# Problem
Whenever a line in the data below includes the string "mymeta", copy it out.

Change detection outputs:
- - - - - - -

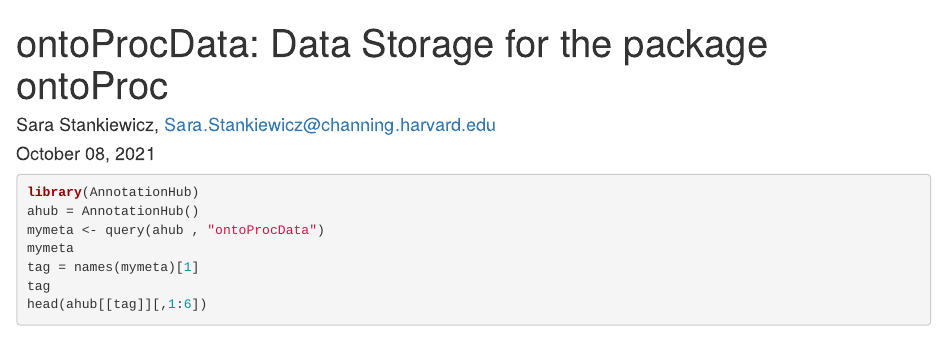
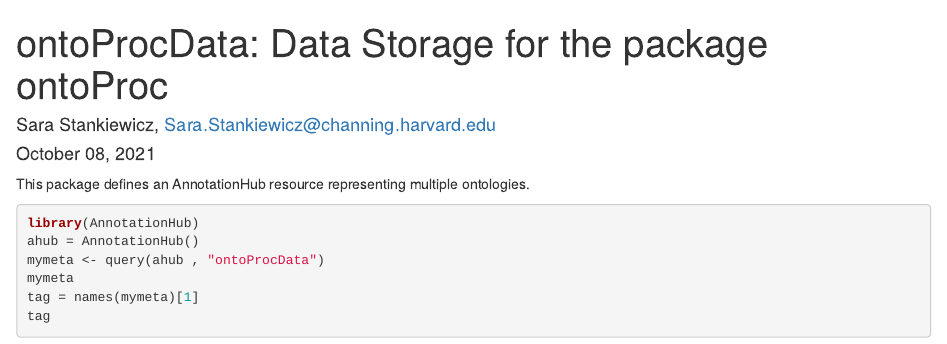
Before and after one commit to stankiewicz565/ontoProcData, an R Markdown document (vignettes/ontoProcData.Rmd): the page in a window 1100 px wide, from its top. Rendered offline with R 4.5, knitr and Pandoc, with nearby package versions; the code chunks are not run, so their results and figures are left out; drawn as R Markdown's standard HTML page in place of the format the file asks for.

Commit message:
fixed the first round of change s

````diff
--- a/vignettes/ontoProcData.Rmd
+++ b/vignettes/ontoProcData.Rmd
@@ -13,6 +13,8 @@ output:
     theme: united
     toc: yes
 ---
+This package defines an AnnotationHub resource
+representing multiple ontologies.
 
 ```{r get-data}
 library(AnnotationHub)
@@ -21,5 +23,4 @@ mymeta <- query(ahub , "ontoProcData")
 mymeta
 tag = names(mymeta)[1]
 tag
-head(ahub[[tag]][,1:6])
 ```
````
Also changed, not shown: R/ontoProcData-package.R (+1 -1 lines), vignettes/ontoProcData.Rmd (2 more changed lines), 2 other files.
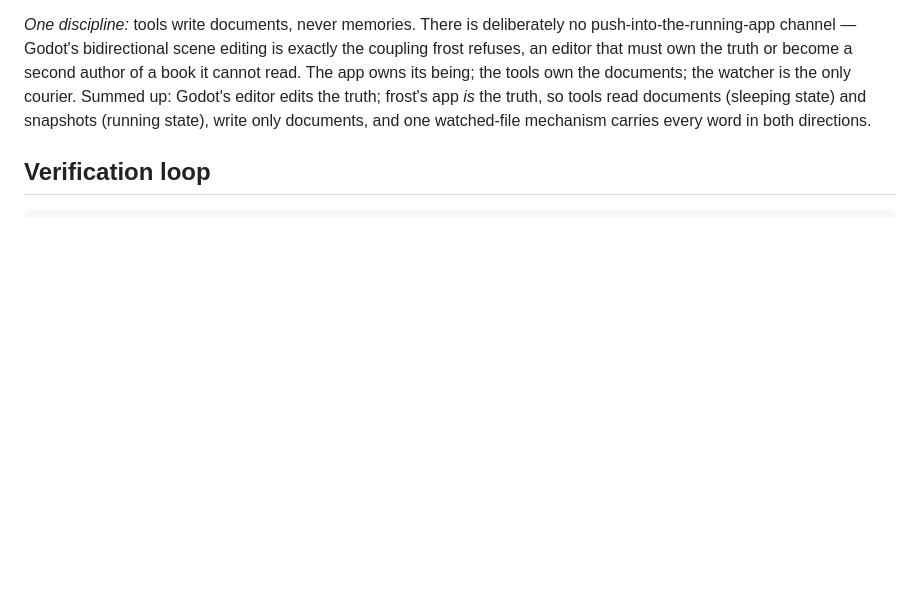
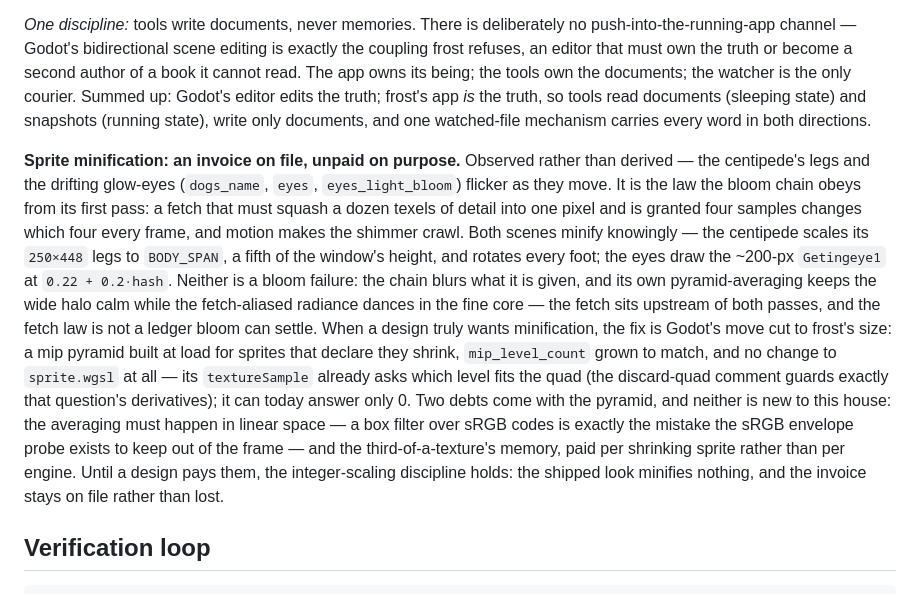
Before and after one commit to perlindgren/frost, a Markdown page: ARCHITECTURE.md, the part around the change. GitHub-like rendering; blank space fills up the shorter version.

Commit message:
Direction files the minification invoice, because the centipede's and the eyes' flicker has a named law, a scoped remedy, and a price not worth paying yet

```diff
--- a/ARCHITECTURE.md
+++ b/ARCHITECTURE.md
@@ -1820,6 +1820,32 @@ truth, so tools read documents (sleeping state) and snapshots (running
 state), write only documents, and one watched-file mechanism carries
 every word in both directions.
 
+**Sprite minification: an invoice on file, unpaid on purpose.** Observed
+rather than derived — the centipede's legs and the drifting glow-eyes
+(`dogs_name`, `eyes`, `eyes_light_bloom`) flicker as they move. It is the
+law the bloom chain obeys from its first pass: a fetch that must squash a
+dozen texels of detail into one pixel and is granted four samples changes
+which four every frame, and motion makes the shimmer crawl. Both scenes
+minify knowingly — the centipede scales its `250×448` legs to
+`BODY_SPAN`, a fifth of the window's height, and rotates every foot;
+the eyes draw the ~200-px `Getingeye1` at `0.22 + 0.2·hash`. Neither is a
+bloom failure: the chain blurs what it is given, and its own
+pyramid-averaging keeps the wide halo calm while the fetch-aliased
+radiance dances in the fine core — the fetch sits upstream of both
+passes, and the fetch law is not a ledger bloom can settle. When a design
+truly wants minification, the fix is Godot's move cut to frost's size: a
+mip pyramid built at load for sprites that declare they shrink,
+`mip_level_count` grown to match, and no change to `sprite.wgsl` at all —
+its `textureSample` already asks which level fits the quad (the
+discard-quad comment guards exactly that question's derivatives); it can
+today answer only 0. Two debts come with the pyramid, and neither is new
+to this house: the averaging must happen in linear space — a box filter
+over sRGB codes is exactly the mistake the sRGB envelope probe exists to
+keep out of the frame — and the third-of-a-texture's memory, paid per
+shrinking sprite rather than per engine. Until a design pays them, the
+integer-scaling discipline holds: the shipped look minifies nothing, and
+the invoice stays on file rather than lost.
+
 
 ## Verification loop
 
```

- - - - - - -

# Response to this exercise
@@ -21,5 +23,4 @@ mymeta <- query(ahub , "ontoProcData")
 mymeta
 tag = names(mymeta)[1]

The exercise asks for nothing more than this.